(Change detection data)
--- START ---
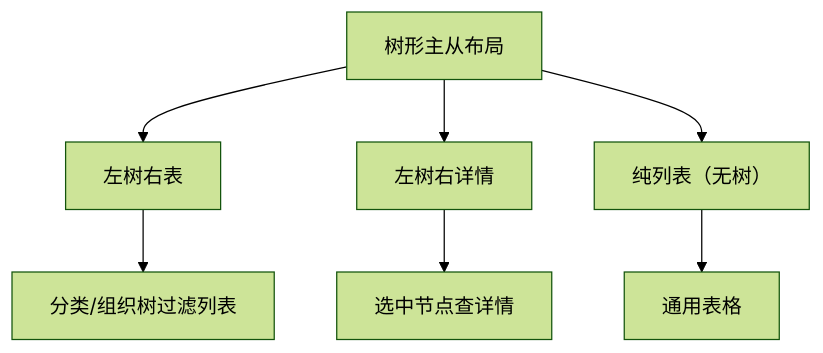
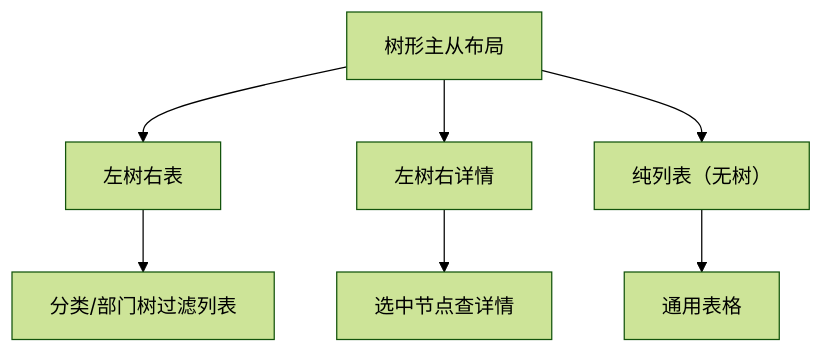
Before and after one commit to minjian123/basic-management-system: the diagram in bms文档/设计/组件设计/03_布局组件类/05_组件设计_树形主从布局/05_组件设计_树形主从布局.md, drawn with Mermaid (forest theme). The commit also changed other lines of this file and 501 other files, not shown here.

````diff
--- a/bms文档/设计/组件设计/03_布局组件类/05_组件设计_树形主从布局/05_组件设计_树形主从布局.md
+++ b/bms文档/设计/组件设计/03_布局组件类/05_组件设计_树形主从布局/05_组件设计_树形主从布局.md
@@ -18,9 +18,9 @@
 ```mermaid
 flowchart TD
     A[树形主从布局] --> B[左树右表]
     A --> C[左树右详情]
     A --> D[纯列表（无树）]
-    B --> E[分类/组织树过滤列表]
+    B --> E[分类/部门树过滤列表]
     C --> F[选中节点查详情]
     D --> G[通用表格]
 ```
````
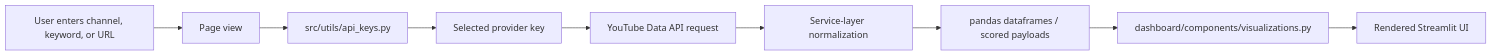
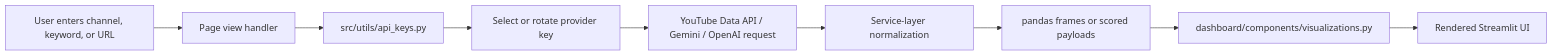
One commit to AsherJ07/purdue-youtube-ip-new changed the third of 8 diagrams in docs/ARCHITECTURE.md. Above: the diagram before and after it, drawn with Mermaid. The commit also changed other lines of this file and 3 other files, not shown here.

````diff
--- a/docs/ARCHITECTURE.md
+++ b/docs/ARCHITECTURE.md
@@ -70,11 +107,11 @@
 ```mermaid
 flowchart LR
-    A["User enters channel, keyword, or URL"] --> B["Page view"]
+    A["User enters channel, keyword, or URL"] --> B["Page view handler"]
     B --> C["src/utils/api_keys.py"]
-    C --> D["Selected provider key"]
-    D --> E["YouTube Data API request"]
+    C --> D["Select or rotate provider key"]
+    D --> E["YouTube Data API / Gemini / OpenAI request"]
     E --> F["Service-layer normalization"]
-    F --> G["pandas dataframes / scored payloads"]
+    F --> G["pandas frames or scored payloads"]
     G --> H["dashboard/components/visualizations.py"]
     H --> I["Rendered Streamlit UI"]
 ```
````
--- END ---
Requirement - Copy exactly the lines that begin with the one containing "flowchart LR" and continue to the end of the records, both included, and nothing more.

Answer to the problem -
 flowchart LR
-    A["User enters channel, keyword, or URL"] --> B["Page view"]
+    A["User enters channel, keyword, or URL"] --> B["Page view handler"]
     B --> C["src/utils/api_keys.py"]
-    C --> D["Selected provider key"]
-    D --> E["YouTube Data API request"]
+    C --> D["Select or rotate provider key"]
+    D --> E["YouTube Data API / Gemini / OpenAI request"]
     E --> F["Service-layer normalization"]
-    F --> G["pandas dataframes / scored payloads"]
+    F --> G["pandas frames or scored payloads"]
     G --> H["dashboard/components/visualizations.py"]
     H --> I["Rendered Streamlit UI"]
 ```
````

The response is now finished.